Our heroes hide out in a kitchen for a few days (the aliens have the technology required for intergalactic travel, but are apparently still stymied by the infinite mysteries of a doorknob), and then emerge onto the deserted Moscow streets, eventually hoping to find safety aboard a nuclear submarine. The extent to which the production was able to clear the Russian capital of people is impressive, but Gorak makes meager use of the world he creates, and each of The Darkest Hour's minor aesthetic victories is ultimately just a painful reminder of the film's robust $50 million budget, and how woefully that money was misspent.
Certainly, invisible aliens couldn't have been much of a financial strain. "Oh no, how are we ever going to afford the 150 invisible aliens we need for this scene!? ...Oh, wait, never mind." But no scene in The Darkest Hour involves more than 3 aliens at any given time, which suggests that the film's overriding problem isn't that its baddies are invisible, but rather that its director had a complete lack of vision. The aliens—cloaked in lethal wavelengths of energy, or something—turn on every light they float by, but are never even remotely illuminating. Even the pitiable Skyline managed to lazily conflate the tactics of its extraterrestrial invaders with our modern subservience to the soul-sucking thrall of lights and sounds, but in <em>The Darkest Hour</em. everything just seems arbitrary, including the Russian backdrop. A commentary on the evolving dynamic between the people of Russia and the United States? A scene in which the American quartet is meaningfully dislocated by a culture crisis wrapped inside of a global one? Ha! All the film can manage is a cheap crack about Russian laws (“<em>What</em> Russian laws!”) and a flagrant waste of some obviously talented local actors.
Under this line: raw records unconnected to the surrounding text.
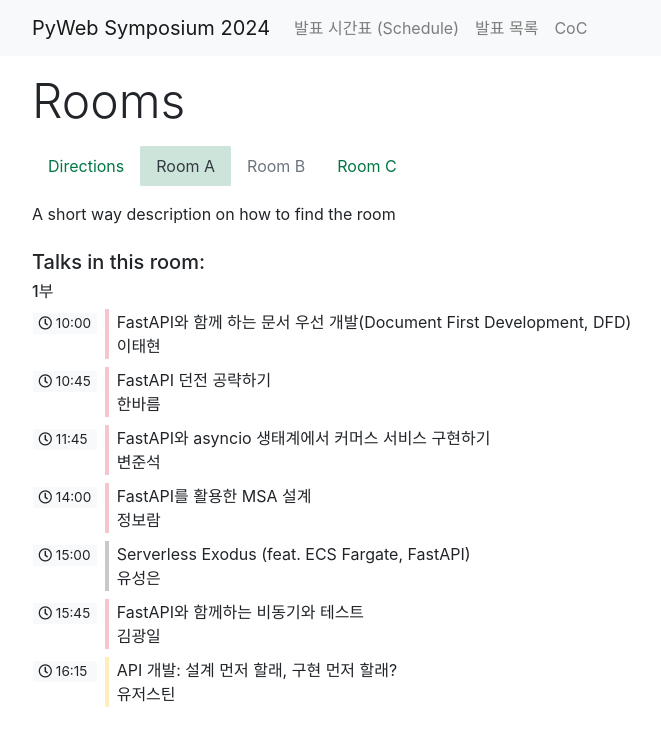
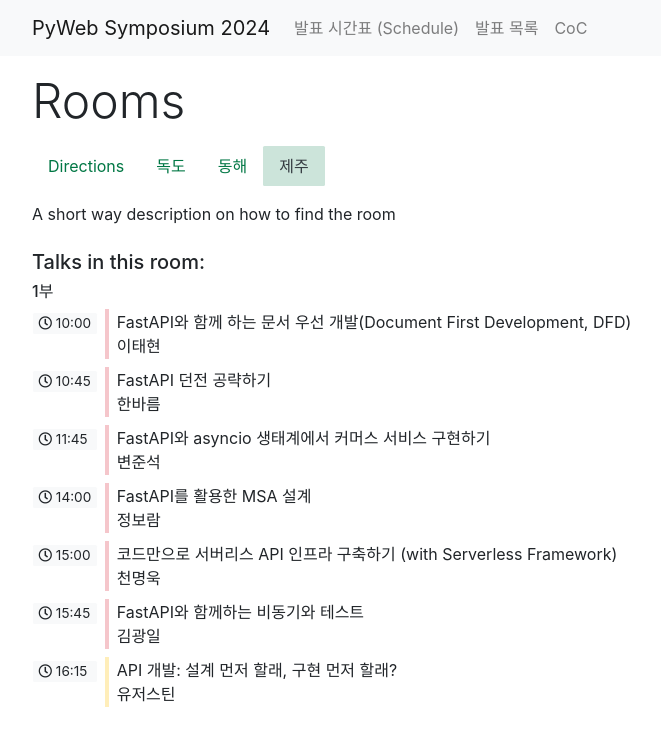
Before and after one commit to pythonkr/pyweb-symposium.github.io, a Jekyll site: the page built from _rooms/제주.md, in a window 1280 px wide. Shown: the top 746 px of the page, without its empty margins (53-714 px from the left). Built offline with Jekyll 4.4.1, drawn with Linux system fonts in a browser that asks for light colours.

Commit message:
시간표 변경

```diff
--- a/_data/program.yml
+++ b/_data/program.yml
@@ -3,7 +3,7 @@ days:
   abbr: 1부
   date: 2024-03-23
   rooms:
-  - name: Room A
+  - name: 제주
     talks:
       - name: "FastAPI와 함께 하는 문서 우선 개발(Document First Development, DFD)"
         time_start: '10:00'
@@ -17,7 +17,7 @@ days:
       - name: "FastAPI를 활용한 MSA 설계"
         time_start: '14:00'
         time_end: '14:20'
-      - name: "Serverless Exodus (feat. ECS Fargate, FastAPI)"
+      - name: "코드만으로 서버리스 API 인프라 구축하기 (with Serverless Framework)"
         time_start: '15:00'
         time_end: '15:40'
       - name: "FastAPI와 함께하는 비동기와 테스트"
@@ -27,7 +27,7 @@ days:
         time_start: '16:20'
         time_end: '17:00'
 
-  - name: Room B
+  - name: 동해
     talks:
       - name: "Django에 힙한 것 적용하기, 대신 찍먹해드립니다."
         time_start: '10:00'
@@ -51,7 +51,7 @@ days:
         time_start: '16:20'
         time_end: '17:00'
 
-  - name: Room C
+  - name: 독도
     talks:
       - name: "Back To The Classic (부제: 배포 방식 변경으로 하루 30분 절약하기)"
         time_start: '10:00'
@@ -65,7 +65,7 @@ days:
       - name: "Python의 flask에서 멀티 스레딩으로 큰 작업의 시간 줄이기"
         time_start: '14:00'
         time_end: '14:20'
-      - name: "코드만으로 서버리스 API 인프라 구축하기 (with Serverless Framework)"
+      - name: "Serverless Exodus (feat. ECS Fargate, FastAPI)"
         time_start: '15:00'
         time_end: '15:40'
       - name: "과거로의 회귀? Hypermedia 기반 개발 fastapi HTMX 체험하기"
--- a/_rooms/room-c.md
+++ b/_rooms/독도.md
@@ -1,5 +1,5 @@
 ---
-name: Room C
+name: 독도
 ---
 
 A different way description on how to find this room
--- a/_rooms/room-a.md
+++ b/_rooms/제주.md
@@ -1,5 +1,5 @@
 ---
-name: Room A
+name: 제주
 ---
 
 A short way description on how to find the room
```
Also changed, not shown: _rooms/room-b.md (deleted, +0 -4 lines), _rooms/동해.md (added, +3 -0 lines), index.md (+3 -0 lines).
As for the more recognizable faces, well, when Emile Hirsch deserves better, you know things are grim. He's got the most to do, and he, uh, definitely does it. Minghella is half-asleep, but Thirlby and Kinnaman both elevate this dreck as best they can, she with wide-eyed charm and he with the same slimy pluck that makes his AMC show watchable. But thanks to the horrifically dark 3D (the darkest?) the actors are almost as difficult to see as the aliens, and when you finally do see the aliens, you'll wish the 3D had been darker (imagine Toothless from How to Train Your Dragon, but not as real). Of course, the 3D effect is almost exclusively deployed to sprinkle the dust of human remains onto the audience, which is just such a charming use of the technology. The overwhelmingly buoyant joys of Hugo have nothing on this. Of course, had Georges Méliès anticipated The Darkest Hour, he would have destroyed his studio himself.
Distributor: Summit Entertainment
Cast: Emile Hirsch, Olivia Thirlby, Max Minghella, Rachael Taylor, Joel Kinnaman
Director: Chris Gorak
Screenwriters: Leslie Bohem, M.T. Ahern, Jon Spaihts
Producers: Tom Jacobson, Timur Bekmambetov
Genre: Science Fiction/Fantasy
Rating: PG-13 for sci-fi action violence and some language.
Running time: 89 min.
Release date: December 25, 2011